TASK INSTRUCTIONS =
Keep the pictures out, please, and set down every record exactly.
++++++++++
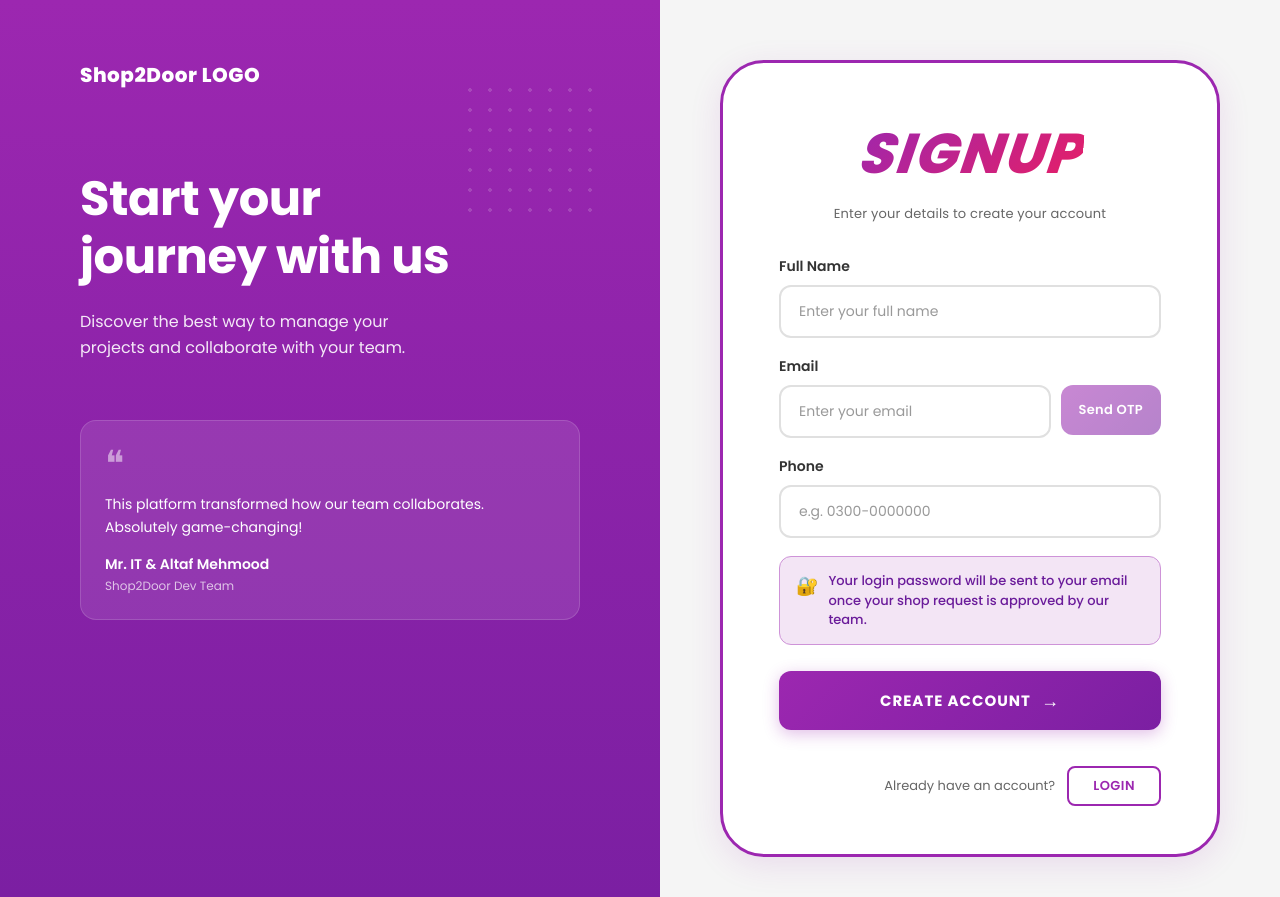
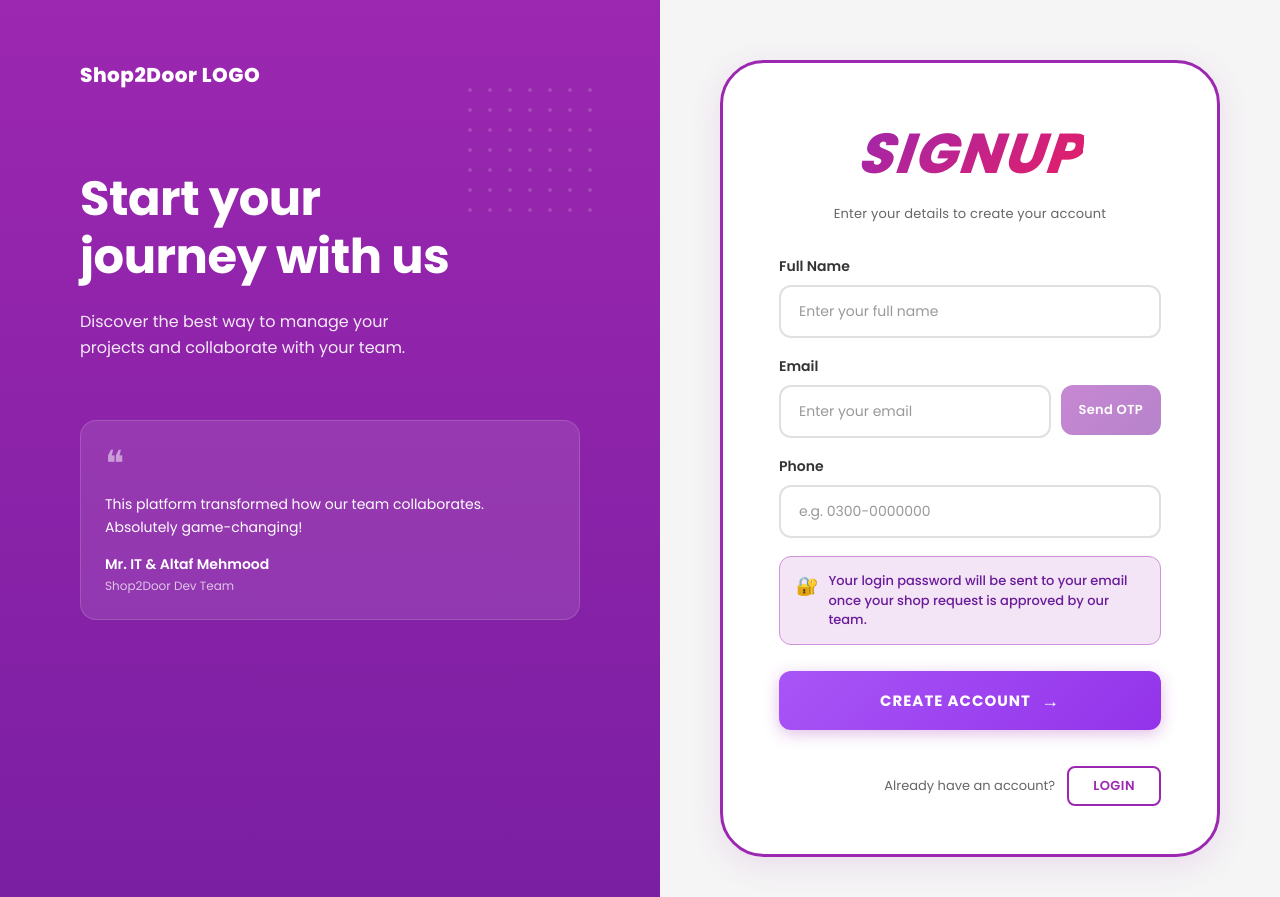
Before and after one commit to muhammad-ishaque-tareen/shop2door-cloud-pos, a React (Vite) app in the folder frontend/: page /signup in a window 1280 px wide. Built offline with nearby package versions, Linux system fonts and the light colour scheme.

Commit message:
v1.0 - Initial Stable Release

```diff
--- a/frontend/src/styles/Login.css
+++ b/frontend/src/styles/Login.css
@@ -254,7 +254,8 @@
   justify-content: center;
   gap: 10px;
   width: 100%;
-  background: linear-gradient(135deg, #9c27b0 0%);
+  /* background: linear-gradient(135deg, #9c27b0 0%); */
+  background: linear-gradient(135deg, #a855f7 0%, #9333ea 100%);
   color: white;
   border: none;
   border-radius: 12px;
--- a/frontend/src/styles/SignUp.css
+++ b/frontend/src/styles/SignUp.css
@@ -251,7 +251,8 @@
   justify-content: center;
   gap: 10px;
   width: 100%;
-  background: linear-gradient(135deg, #9c27b0 0%, #7b1fa2 100%);
+  /* background: linear-gradient(135deg, #9c27b0 0%, #7b1fa2 100%); */
+  background: linear-gradient(135deg, #a855f7 0%, #9333ea 100%);
   color: white;
   border: none;
   border-radius: 12px;
```
Also changed, not shown: 1 other file (tests, documents, lock files or other folders).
++++++++++
SOLUTION FOR THIS PROBLEM =
Before and after one commit to muhammad-ishaque-tareen/shop2door-cloud-pos, a React (Vite) app in the folder frontend/: page /signup in a window 1280 px wide. Built offline with nearby package versions, Linux system fonts and the light colour scheme.

Commit message:
v1.0 - Initial Stable Release

```diff
--- a/frontend/src/styles/Login.css
+++ b/frontend/src/styles/Login.css
@@ -254,7 +254,8 @@
   justify-content: center;
   gap: 10px;
   width: 100%;
-  background: linear-gradient(135deg, #9c27b0 0%);
+  /* background: linear-gradient(135deg, #9c27b0 0%); */
+  background: linear-gradient(135deg, #a855f7 0%, #9333ea 100%);
   color: white;
   border: none;
   border-radius: 12px;
--- a/frontend/src/styles/SignUp.css
+++ b/frontend/src/styles/SignUp.css
@@ -251,7 +251,8 @@
   justify-content: center;
   gap: 10px;
   width: 100%;
-  background: linear-gradient(135deg, #9c27b0 0%, #7b1fa2 100%);
+  /* background: linear-gradient(135deg, #9c27b0 0%, #7b1fa2 100%); */
+  background: linear-gradient(135deg, #a855f7 0%, #9333ea 100%);
   color: white;
   border: none;
   border-radius: 12px;
```
Also changed, not shown: 1 other file (tests, documents, lock files or other folders).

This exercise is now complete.